[Before-and-after change records]
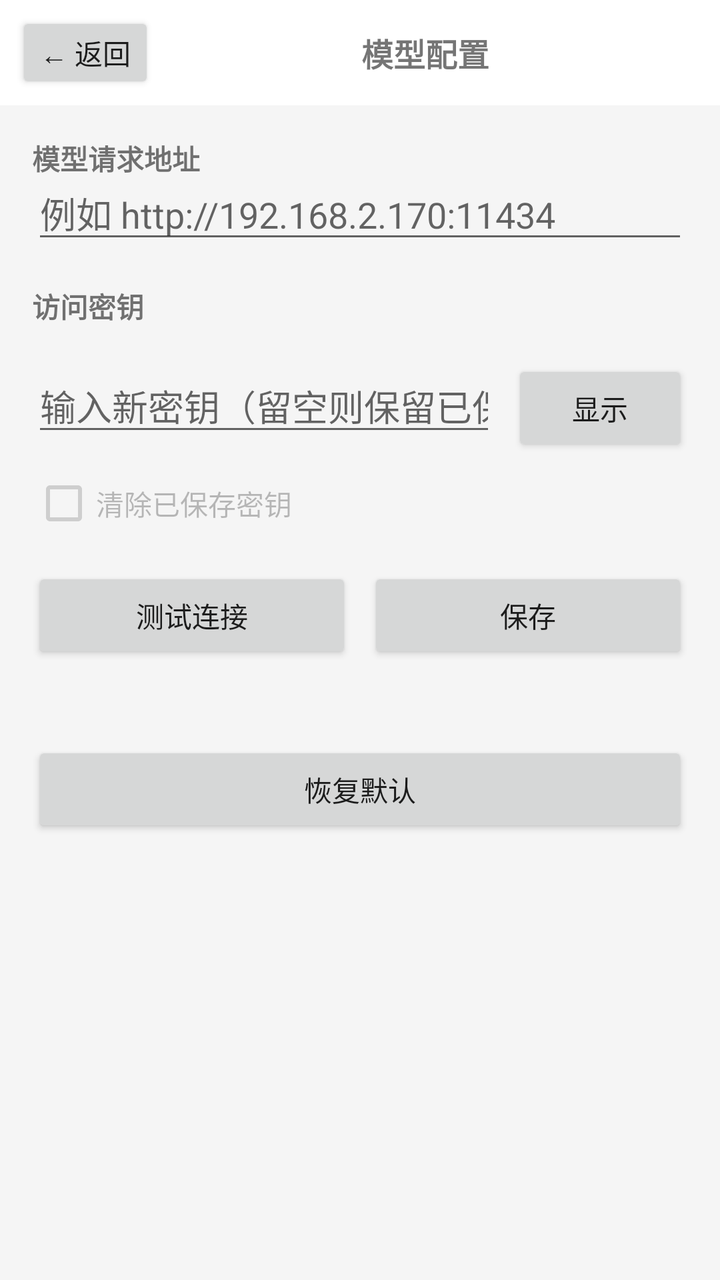
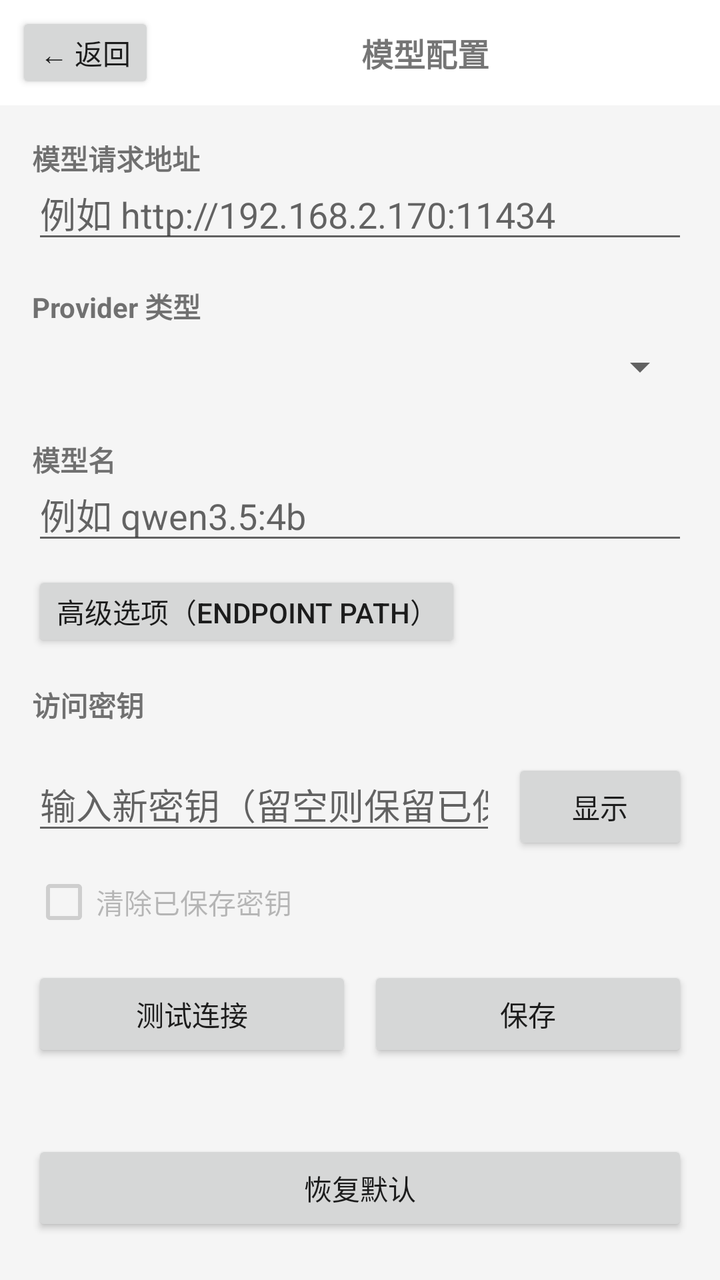

An Android layout rendered at two revisions. The XML below is the earlier revision; the diff shows what the commit changed to produce the second picture.
<!-- AndroidManifest.xml: application theme Theme.IVAI -->
<!-- res/layout/activity_model_config.xml -->
<?xml version="1.0" encoding="utf-8"?>
<LinearLayout xmlns:android="http://schemas.android.com/apk/res/android"
    android:layout_width="match_parent"
    android:layout_height="match_parent"
    android:orientation="vertical"
    android:fitsSystemWindows="true"
    android:background="@color/chat_bg">

    <LinearLayout
        android:layout_width="match_parent"
        android:layout_height="wrap_content"
        android:orientation="horizontal"
        android:gravity="center_vertical"
        android:background="@color/bubble_agent"
        android:paddingStart="8dp"
        android:paddingEnd="12dp"
        android:paddingTop="6dp"
        android:paddingBottom="6dp">

        <Button
            android:id="@+id/backButton"
            android:layout_width="wrap_content"
            android:layout_height="wrap_content"
            android:text="← 返回"
            android:minWidth="0dp"
            android:minHeight="0dp"
            android:paddingStart="12dp"
            android:paddingEnd="12dp" />

        <TextView
            android:layout_width="0dp"
            android:layout_height="wrap_content"
            android:layout_weight="1"
            android:text="模型配置"
            android:textSize="16sp"
            android:textStyle="bold"
            android:gravity="center" />
    </LinearLayout>

    <ScrollView
        android:layout_width="match_parent"
        android:layout_height="match_parent"
        android:fillViewport="true">

        <LinearLayout
            android:layout_width="match_parent"
            android:layout_height="wrap_content"
            android:orientation="vertical"
            android:padding="16dp">

            <TextView
                android:layout_width="wrap_content"
                android:layout_height="wrap_content"
                android:text="模型请求地址"
                android:textSize="14sp"
                android:textStyle="bold" />

            <EditText
                android:id="@+id/baseUrlInput"
                android:layout_width="match_parent"
                android:layout_height="wrap_content"
                android:hint="例如 http://192.168.2.170:11434"
                android:inputType="textUri"
                android:maxLines="2"
                android:importantForAutofill="no"
                android:paddingTop="4dp" />

            <TextView
                android:layout_width="wrap_content"
                android:layout_height="wrap_content"
                android:layout_marginTop="16dp"
                android:text="访问密钥"
                android:textSize="14sp"
                android:textStyle="bold" />

            <TextView
                android:id="@+id/keyStatusText"
                android:layout_width="wrap_content"
                android:layout_height="wrap_content"
                android:textSize="12sp"
                android:textColor="@color/text_secondary" />

            <LinearLayout
                android:layout_width="match_parent"
                android:layout_height="wrap_content"
                android:orientation="horizontal">

                <EditText
                    android:id="@+id/apiKeyInput"
                    android:layout_width="0dp"
                    android:layout_height="wrap_content"
                    android:layout_weight="1"
                    android:hint="输入新密钥（留空则保留已保存密钥）"
                    android:inputType="textPassword"
                    android:importantForAutofill="no"
                    android:maxLines="1" />

                <Button
                    android:id="@+id/toggleKeyButton"
                    android:layout_width="wrap_content"
                    android:layout_height="wrap_content"
                    android:layout_marginStart="8dp"
                    android:text="显示" />
            </LinearLayout>

            <CheckBox
                android:id="@+id/clearKeyCheck"
                android:layout_width="wrap_content"
                android:layout_height="wrap_content"
                android:layout_marginTop="8dp"
                android:text="清除已保存密钥"
                android:enabled="false" />

            <TextView
                android:id="@+id/errorText"
                android:layout_width="match_parent"
                android:layout_height="wrap_content"
                android:layout_marginTop="8dp"
                android:textSize="13sp"
                android:textColor="#D32F2F"
                android:visibility="gone" />

            <LinearLayout
                android:layout_width="match_parent"
                android:layout_height="wrap_content"
                android:layout_marginTop="16dp"
                android:orientation="horizontal">

                <Button
                    android:id="@+id/testButton"
                    android:layout_width="0dp"
                    android:layout_height="wrap_content"
                    android:layout_weight="1"
                    android:text="测试连接" />

                <Button
                    android:id="@+id/saveButton"
                    android:layout_width="0dp"
                    android:layout_height="wrap_content"
                    android:layout_weight="1"
                    android:layout_marginStart="8dp"
                    android:text="保存" />
            </LinearLayout>

            <TextView
                android:id="@+id/statusText"
                android:layout_width="match_parent"
                android:layout_height="wrap_content"
                android:layout_marginTop="12dp"
                android:textSize="14sp"
                android:textStyle="bold"
                android:textColor="@color/text_secondary" />

            <Button
                android:id="@+id/resetButton"
                android:layout_width="match_parent"
                android:layout_height="wrap_content"
                android:layout_marginTop="8dp"
                android:text="恢复默认" />

        </LinearLayout>
    </ScrollView>
</LinearLayout>
<!-- resources referenced by this layout -->
<resources>
  <color name="bubble_agent">#FFFFFF</color>
  <color name="chat_bg">#F5F5F5</color>
  <color name="text_secondary">#616161</color>
  <style name="Theme.IVAI" parent="android:Theme.Material.Light.DarkActionBar" />
</resources>

<!-- the commit's change to res/layout/activity_model_config.xml (unified diff, before → after) -->
@@ -69,6 +69,75 @@
                 android:layout_width="wrap_content"
                 android:layout_height="wrap_content"
                 android:layout_marginTop="16dp"
+                android:text="Provider 类型"
+                android:textSize="14sp"
+                android:textStyle="bold" />
+
+            <Spinner
+                android:id="@+id/providerSpinner"
+                android:layout_width="match_parent"
+                android:layout_height="wrap_content"
+                android:minHeight="40dp" />
+
+            <TextView
+                android:layout_width="wrap_content"
+                android:layout_height="wrap_content"
+                android:layout_marginTop="16dp"
+                android:text="模型名"
+                android:textSize="14sp"
+                android:textStyle="bold" />
+
+            <EditText
+                android:id="@+id/modelNameInput"
+                android:layout_width="match_parent"
+                android:layout_height="wrap_content"
+                android:hint="例如 qwen3.5:4b"
+                android:inputType="text"
+                android:importantForAutofill="no"
+                android:maxLines="1"
+                android:paddingTop="4dp" />
+
+            <Button
+                android:id="@+id/advancedToggleButton"
+                android:layout_width="wrap_content"
+                android:layout_height="wrap_content"
+                android:layout_marginTop="8dp"
+                android:minHeight="0dp"
+                android:minWidth="0dp"
+                android:paddingStart="12dp"
+                android:paddingEnd="12dp"
+                android:text="高级选项（Endpoint Path）" />
+
+            <LinearLayout
+                android:id="@+id/endpointRow"
+                android:layout_width="match_parent"
+                android:layout_height="wrap_content"
+                android:layout_marginTop="8dp"
+                android:orientation="vertical"
+                android:visibility="gone">
+
+                <TextView
+                    android:layout_width="wrap_content"
+                    android:layout_height="wrap_content"
+                    android:text="Endpoint Path（可选，默认 /v1/chat/completions）"
+                    android:textSize="14sp"
+                    android:textStyle="bold" />
+
+                <EditText
+                    android:id="@+id/endpointPathInput"
+                    android:layout_width="match_parent"
+                    android:layout_height="wrap_content"
+                    android:hint="例如 /v1/chat/completions"
+                    android:inputType="text"
+                    android:importantForAutofill="no"
+                    android:maxLines="1"
+                    android:paddingTop="4dp" />
+            </LinearLayout>
+
+            <TextView
+                android:layout_width="wrap_content"
+                android:layout_height="wrap_content"
+                android:layout_marginTop="16dp"
                 android:text="访问密钥"
                 android:textSize="14sp"
                 android:textStyle="bold" />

## EXERCISE PROMPT:
The answer is the records above, repeated exactly, with no picture in it.

## ANSWER BOX:
An Android layout rendered at two revisions. The XML below is the earlier revision; the diff shows what the commit changed to produce the second picture.
<!-- AndroidManifest.xml: application theme Theme.IVAI -->
<!-- res/layout/activity_model_config.xml -->
<?xml version="1.0" encoding="utf-8"?>
<LinearLayout xmlns:android="http://schemas.android.com/apk/res/android"
    android:layout_width="match_parent"
    android:layout_height="match_parent"
    android:orientation="vertical"
    android:fitsSystemWindows="true"
    android:background="@color/chat_bg">

    <LinearLayout
        android:layout_width="match_parent"
        android:layout_height="wrap_content"
        android:orientation="horizontal"
        android:gravity="center_vertical"
        android:background="@color/bubble_agent"
        android:paddingStart="8dp"
        android:paddingEnd="12dp"
        android:paddingTop="6dp"
        android:paddingBottom="6dp">

        <Button
            android:id="@+id/backButton"
            android:layout_width="wrap_content"
            android:layout_height="wrap_content"
            android:text="← 返回"
            android:minWidth="0dp"
            android:minHeight="0dp"
            android:paddingStart="12dp"
            android:paddingEnd="12dp" />

        <TextView
            android:layout_width="0dp"
            android:layout_height="wrap_content"
            android:layout_weight="1"
            android:text="模型配置"
            android:textSize="16sp"
            android:textStyle="bold"
            android:gravity="center" />
    </LinearLayout>

    <ScrollView
        android:layout_width="match_parent"
        android:layout_height="match_parent"
        android:fillViewport="true">

        <LinearLayout
            android:layout_width="match_parent"
            android:layout_height="wrap_content"
            android:orientation="vertical"
            android:padding="16dp">

            <TextView
                android:layout_width="wrap_content"
                android:layout_height="wrap_content"
                android:text="模型请求地址"
                android:textSize="14sp"
                android:textStyle="bold" />

            <EditText
                android:id="@+id/baseUrlInput"
                android:layout_width="match_parent"
                android:layout_height="wrap_content"
                android:hint="例如 http://192.168.2.170:11434"
                android:inputType="textUri"
                android:maxLines="2"
                android:importantForAutofill="no"
                android:paddingTop="4dp" />

            <TextView
                android:layout_width="wrap_content"
                android:layout_height="wrap_content"
                android:layout_marginTop="16dp"
                android:text="访问密钥"
                android:textSize="14sp"
                android:textStyle="bold" />

            <TextView
                android:id="@+id/keyStatusText"
                android:layout_width="wrap_content"
                android:layout_height="wrap_content"
                android:textSize="12sp"
                android:textColor="@color/text_secondary" />

            <LinearLayout
                android:layout_width="match_parent"
                android:layout_height="wrap_content"
                android:orientation="horizontal">

                <EditText
                    android:id="@+id/apiKeyInput"
                    android:layout_width="0dp"
                    android:layout_height="wrap_content"
                    android:layout_weight="1"
                    android:hint="输入新密钥（留空则保留已保存密钥）"
                    android:inputType="textPassword"
                    android:importantForAutofill="no"
                    android:maxLines="1" />

                <Button
                    android:id="@+id/toggleKeyButton"
                    android:layout_width="wrap_content"
                    android:layout_height="wrap_content"
                    android:layout_marginStart="8dp"
                    android:text="显示" />
            </LinearLayout>

            <CheckBox
                android:id="@+id/clearKeyCheck"
                android:layout_width="wrap_content"
                android:layout_height="wrap_content"
                android:layout_marginTop="8dp"
                android:text="清除已保存密钥"
                android:enabled="false" />

            <TextView
                android:id="@+id/errorText"
                android:layout_width="match_parent"
                android:layout_height="wrap_content"
                android:layout_marginTop="8dp"
                android:textSize="13sp"
                android:textColor="#D32F2F"
                android:visibility="gone" />

            <LinearLayout
                android:layout_width="match_parent"
                android:layout_height="wrap_content"
                android:layout_marginTop="16dp"
                android:orientation="horizontal">

                <Button
                    android:id="@+id/testButton"
                    android:layout_width="0dp"
                    android:layout_height="wrap_content"
                    android:layout_weight="1"
                    android:text="测试连接" />

                <Button
                    android:id="@+id/saveButton"
                    android:layout_width="0dp"
                    android:layout_height="wrap_content"
                    android:layout_weight="1"
                    android:layout_marginStart="8dp"
                    android:text="保存" />
            </LinearLayout>

            <TextView
                android:id="@+id/statusText"
                android:layout_width="match_parent"
                android:layout_height="wrap_content"
                android:layout_marginTop="12dp"
                android:textSize="14sp"
                android:textStyle="bold"
                android:textColor="@color/text_secondary" />

            <Button
                android:id="@+id/resetButton"
                android:layout_width="match_parent"
                android:layout_height="wrap_content"
                android:layout_marginTop="8dp"
                android:text="恢复默认" />

        </LinearLayout>
    </ScrollView>
</LinearLayout>
<!-- resources referenced by this layout -->
<resources>
  <color name="bubble_agent">#FFFFFF</color>
  <color name="chat_bg">#F5F5F5</color>
  <color name="text_secondary">#616161</color>
  <style name="Theme.IVAI" parent="android:Theme.Material.Light.DarkActionBar" />
</resources>

<!-- the commit's change to res/layout/activity_model_config.xml (unified diff, before → after) -->
@@ -69,6 +69,75 @@
                 android:layout_width="wrap_content"
                 android:layout_height="wrap_content"
                 android:layout_marginTop="16dp"
+                android:text="Provider 类型"
+                android:textSize="14sp"
+                android:textStyle="bold" />
+
+            <Spinner
+                android:id="@+id/providerSpinner"
+                android:layout_width="match_parent"
+                android:layout_height="wrap_content"
+                android:minHeight="40dp" />
+
+            <TextView
+                android:layout_width="wrap_content"
+                android:layout_height="wrap_content"
+                android:layout_marginTop="16dp"
+                android:text="模型名"
+                android:textSize="14sp"
+                android:textStyle="bold" />
+
+            <EditText
+                android:id="@+id/modelNameInput"
+                android:layout_width="match_parent"
+                android:layout_height="wrap_content"
+                android:hint="例如 qwen3.5:4b"
+                android:inputType="text"
+                android:importantForAutofill="no"
+                android:maxLines="1"
+                android:paddingTop="4dp" />
+
+            <Button
+                android:id="@+id/advancedToggleButton"
+                android:layout_width="wrap_content"
+                android:layout_height="wrap_content"
+                android:layout_marginTop="8dp"
+                android:minHeight="0dp"
+                android:minWidth="0dp"
+                android:paddingStart="12dp"
+                android:paddingEnd="12dp"
+                android:text="高级选项（Endpoint Path）" />
+
+            <LinearLayout
+                android:id="@+id/endpointRow"
+                android:layout_width="match_parent"
+                android:layout_height="wrap_content"
+                android:layout_marginTop="8dp"
+                android:orientation="vertical"
+                android:visibility="gone">
+
+                <TextView
+                    android:layout_width="wrap_content"
+                    android:layout_height="wrap_content"
+                    android:text="Endpoint Path（可选，默认 /v1/chat/completions）"
+                    android:textSize="14sp"
+                    android:textStyle="bold" />
+
+                <EditText
+                    android:id="@+id/endpointPathInput"
+                    android:layout_width="match_parent"
+                    android:layout_height="wrap_content"
+                    android:hint="例如 /v1/chat/completions"
+                    android:inputType="text"
+                    android:importantForAutofill="no"
+                    android:maxLines="1"
+                    android:paddingTop="4dp" />
+            </LinearLayout>
+
+            <TextView
+                android:layout_width="wrap_content"
+                android:layout_height="wrap_content"
+                android:layout_marginTop="16dp"
                 android:text="访问密钥"
                 android:textSize="14sp"
                 android:textStyle="bold" />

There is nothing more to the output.